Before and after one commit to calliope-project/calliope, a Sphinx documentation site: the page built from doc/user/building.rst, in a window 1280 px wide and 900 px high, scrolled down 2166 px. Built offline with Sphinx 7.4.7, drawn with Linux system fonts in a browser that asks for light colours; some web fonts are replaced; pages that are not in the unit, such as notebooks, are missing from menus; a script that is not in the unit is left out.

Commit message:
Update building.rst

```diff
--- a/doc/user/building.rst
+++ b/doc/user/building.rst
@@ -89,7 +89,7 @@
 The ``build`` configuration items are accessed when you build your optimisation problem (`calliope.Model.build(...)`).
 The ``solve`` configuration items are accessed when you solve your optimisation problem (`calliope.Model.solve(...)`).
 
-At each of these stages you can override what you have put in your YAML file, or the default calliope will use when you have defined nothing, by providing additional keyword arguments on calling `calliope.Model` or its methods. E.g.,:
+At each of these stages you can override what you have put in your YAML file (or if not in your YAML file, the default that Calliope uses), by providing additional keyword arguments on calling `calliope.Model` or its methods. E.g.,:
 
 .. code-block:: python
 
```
______
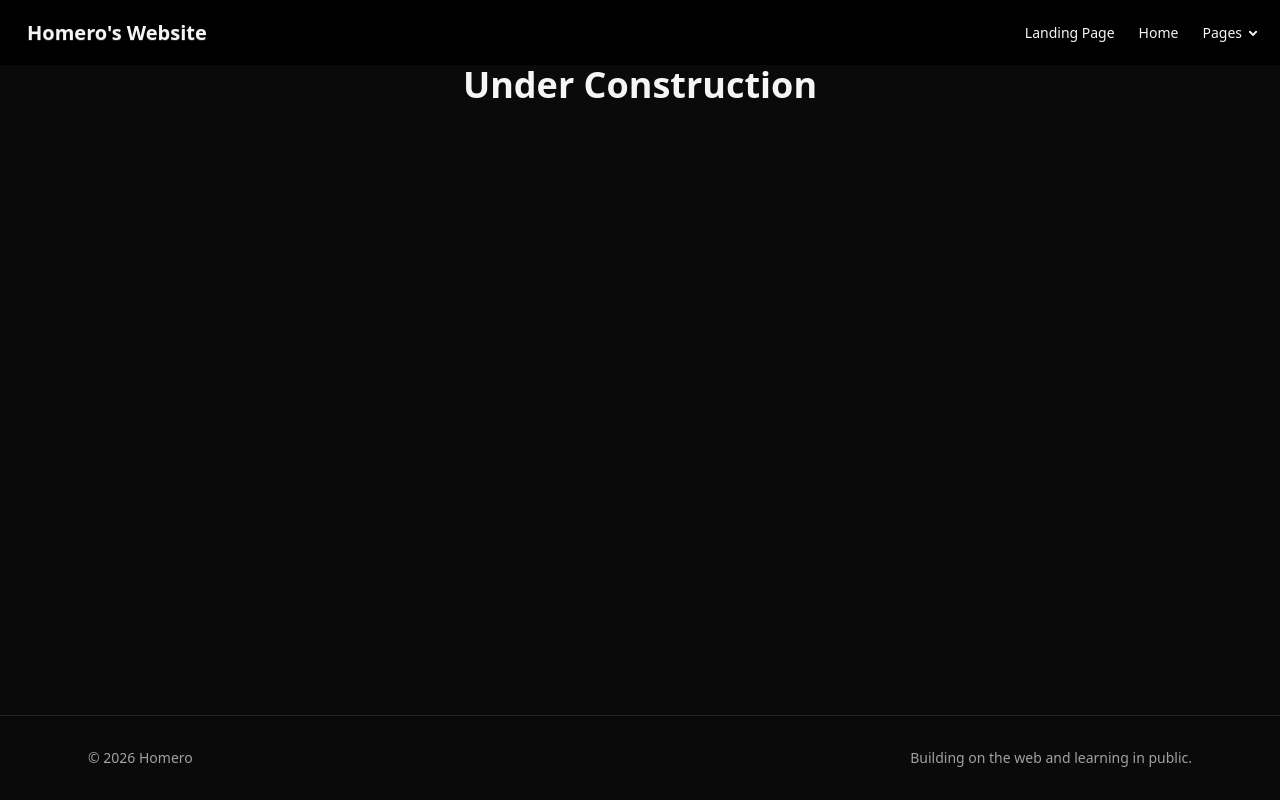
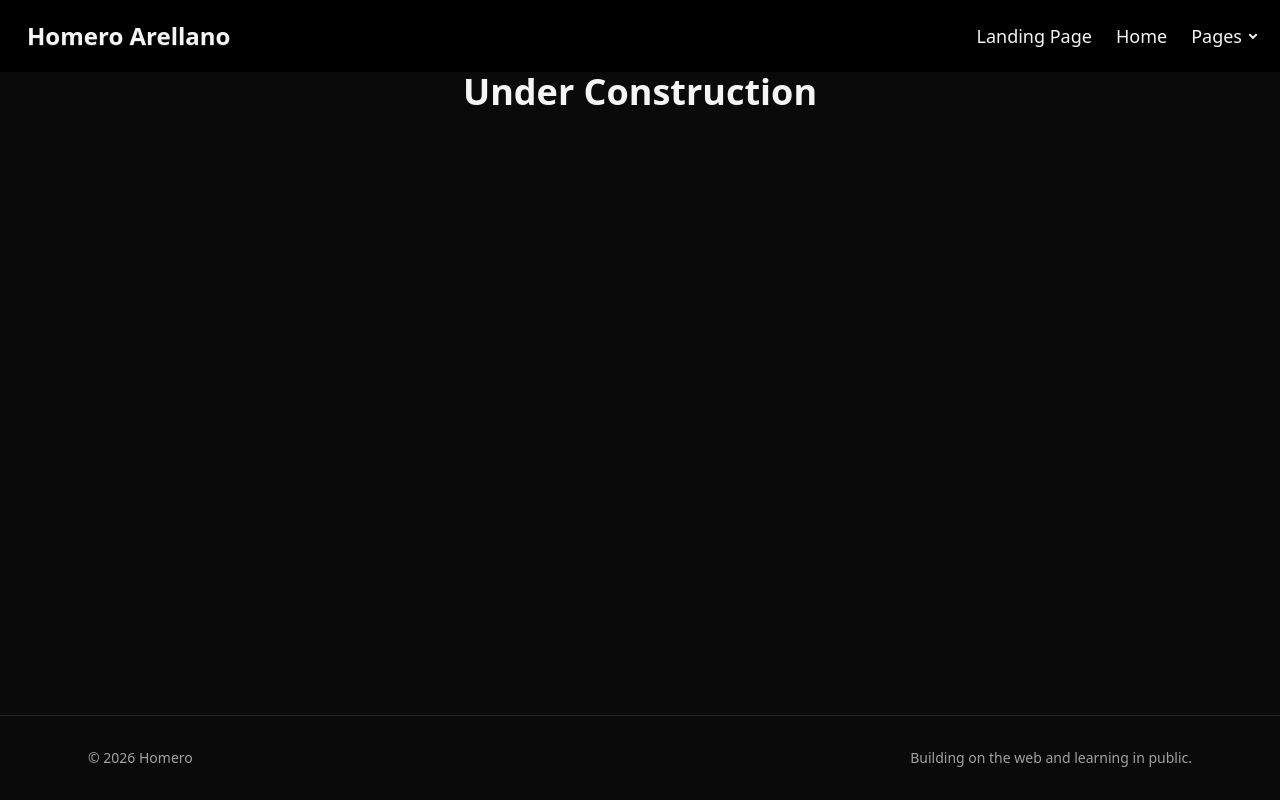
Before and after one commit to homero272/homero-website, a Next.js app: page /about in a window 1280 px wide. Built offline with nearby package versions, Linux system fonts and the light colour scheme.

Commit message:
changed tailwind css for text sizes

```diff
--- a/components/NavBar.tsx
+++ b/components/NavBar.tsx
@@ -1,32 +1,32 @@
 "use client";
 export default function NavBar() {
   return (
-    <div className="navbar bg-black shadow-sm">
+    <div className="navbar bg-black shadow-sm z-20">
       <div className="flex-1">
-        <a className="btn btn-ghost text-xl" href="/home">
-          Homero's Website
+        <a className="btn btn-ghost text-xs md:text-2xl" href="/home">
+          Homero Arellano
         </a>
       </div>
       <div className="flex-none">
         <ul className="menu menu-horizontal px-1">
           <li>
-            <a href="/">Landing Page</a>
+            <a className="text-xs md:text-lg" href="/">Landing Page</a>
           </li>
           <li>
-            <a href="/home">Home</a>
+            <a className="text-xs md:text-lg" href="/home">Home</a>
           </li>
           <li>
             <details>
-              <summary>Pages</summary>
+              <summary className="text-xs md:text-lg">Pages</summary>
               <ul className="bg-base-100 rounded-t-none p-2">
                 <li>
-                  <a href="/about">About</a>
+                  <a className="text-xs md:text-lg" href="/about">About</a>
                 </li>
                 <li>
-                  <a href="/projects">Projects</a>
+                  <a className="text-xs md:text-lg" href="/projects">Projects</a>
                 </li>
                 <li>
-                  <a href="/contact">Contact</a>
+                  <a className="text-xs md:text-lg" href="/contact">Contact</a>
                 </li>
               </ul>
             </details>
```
______
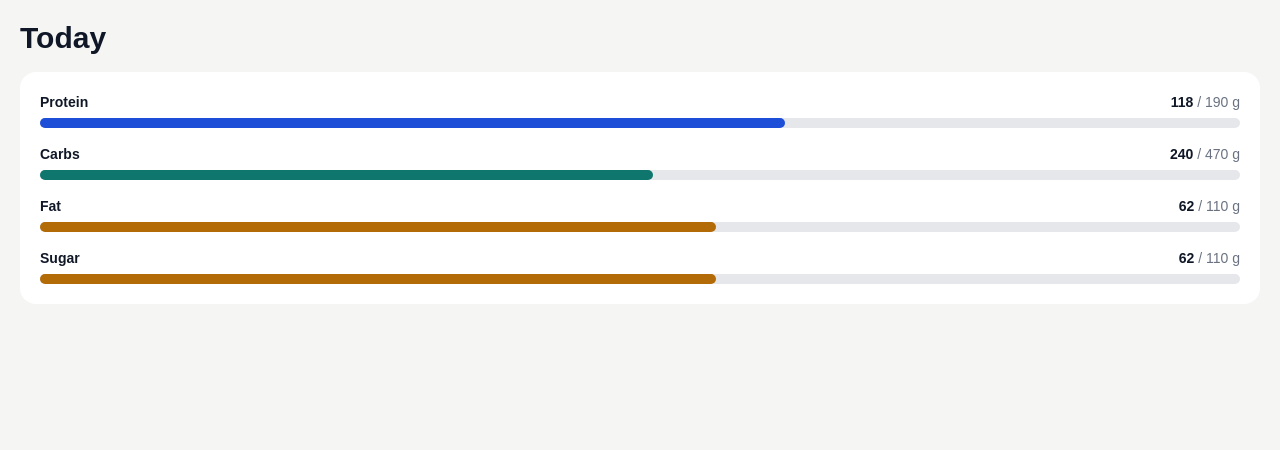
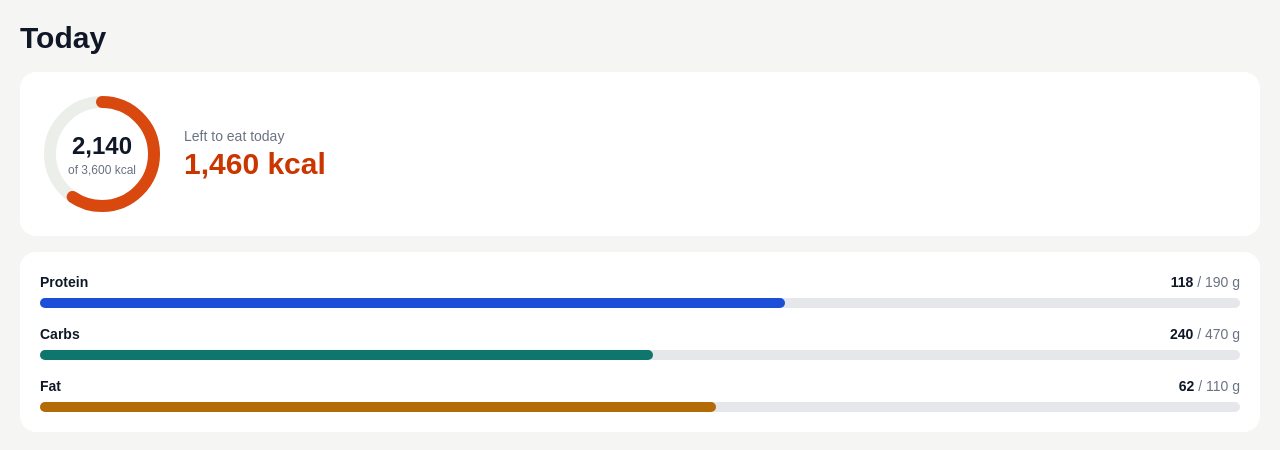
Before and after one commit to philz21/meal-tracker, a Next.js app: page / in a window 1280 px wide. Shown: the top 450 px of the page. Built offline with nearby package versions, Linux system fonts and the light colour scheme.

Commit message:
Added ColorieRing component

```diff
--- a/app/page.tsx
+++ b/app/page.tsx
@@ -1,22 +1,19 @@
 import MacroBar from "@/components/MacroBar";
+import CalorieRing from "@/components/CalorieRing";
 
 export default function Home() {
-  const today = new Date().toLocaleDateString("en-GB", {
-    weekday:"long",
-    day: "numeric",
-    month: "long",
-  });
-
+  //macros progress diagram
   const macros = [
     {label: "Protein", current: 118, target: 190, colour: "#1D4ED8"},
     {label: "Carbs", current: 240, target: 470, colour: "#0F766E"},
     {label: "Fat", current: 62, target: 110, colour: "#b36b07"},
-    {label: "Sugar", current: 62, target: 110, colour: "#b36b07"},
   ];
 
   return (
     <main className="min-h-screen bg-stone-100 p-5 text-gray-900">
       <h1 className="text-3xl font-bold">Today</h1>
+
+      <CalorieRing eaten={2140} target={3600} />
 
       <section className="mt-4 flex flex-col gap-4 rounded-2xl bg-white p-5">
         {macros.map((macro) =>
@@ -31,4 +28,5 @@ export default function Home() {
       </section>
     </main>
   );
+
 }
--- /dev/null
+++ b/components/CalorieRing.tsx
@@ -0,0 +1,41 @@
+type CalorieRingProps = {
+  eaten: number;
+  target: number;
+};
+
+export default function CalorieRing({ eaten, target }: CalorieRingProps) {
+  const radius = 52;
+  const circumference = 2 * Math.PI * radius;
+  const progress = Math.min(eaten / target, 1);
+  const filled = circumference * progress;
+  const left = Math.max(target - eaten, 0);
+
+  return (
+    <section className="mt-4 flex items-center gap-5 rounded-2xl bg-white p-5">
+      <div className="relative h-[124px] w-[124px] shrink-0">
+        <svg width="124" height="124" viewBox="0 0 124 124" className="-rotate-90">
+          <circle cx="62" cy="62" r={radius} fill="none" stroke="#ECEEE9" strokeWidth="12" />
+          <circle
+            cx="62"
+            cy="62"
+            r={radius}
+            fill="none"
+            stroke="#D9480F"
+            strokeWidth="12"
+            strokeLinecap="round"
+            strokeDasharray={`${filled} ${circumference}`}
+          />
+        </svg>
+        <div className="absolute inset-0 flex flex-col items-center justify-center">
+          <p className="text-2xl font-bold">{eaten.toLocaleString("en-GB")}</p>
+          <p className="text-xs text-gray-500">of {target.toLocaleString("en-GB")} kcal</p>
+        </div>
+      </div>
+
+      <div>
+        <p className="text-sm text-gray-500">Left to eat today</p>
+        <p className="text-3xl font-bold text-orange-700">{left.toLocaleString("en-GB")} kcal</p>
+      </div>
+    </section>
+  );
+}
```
______
» **Required action**: Find every line above where the word "href" occurs, and copy that line.

» **Output**:
-        <a className="btn btn-ghost text-xl" href="/home">
+        <a className="btn btn-ghost text-xs md:text-2xl" href="/home">
-            <a href="/">Landing Page</a>
+            <a className="text-xs md:text-lg" href="/">Landing Page</a>
-            <a href="/home">Home</a>
+            <a className="text-xs md:text-lg" href="/home">Home</a>
-                  <a href="/about">About</a>
+                  <a className="text-xs md:text-lg" href="/about">About</a>
-                  <a href="/projects">Projects</a>
+                  <a className="text-xs md:text-lg" href="/projects">Projects</a>
-                  <a href="/contact">Contact</a>
+                  <a className="text-xs md:text-lg" href="/contact">Contact</a>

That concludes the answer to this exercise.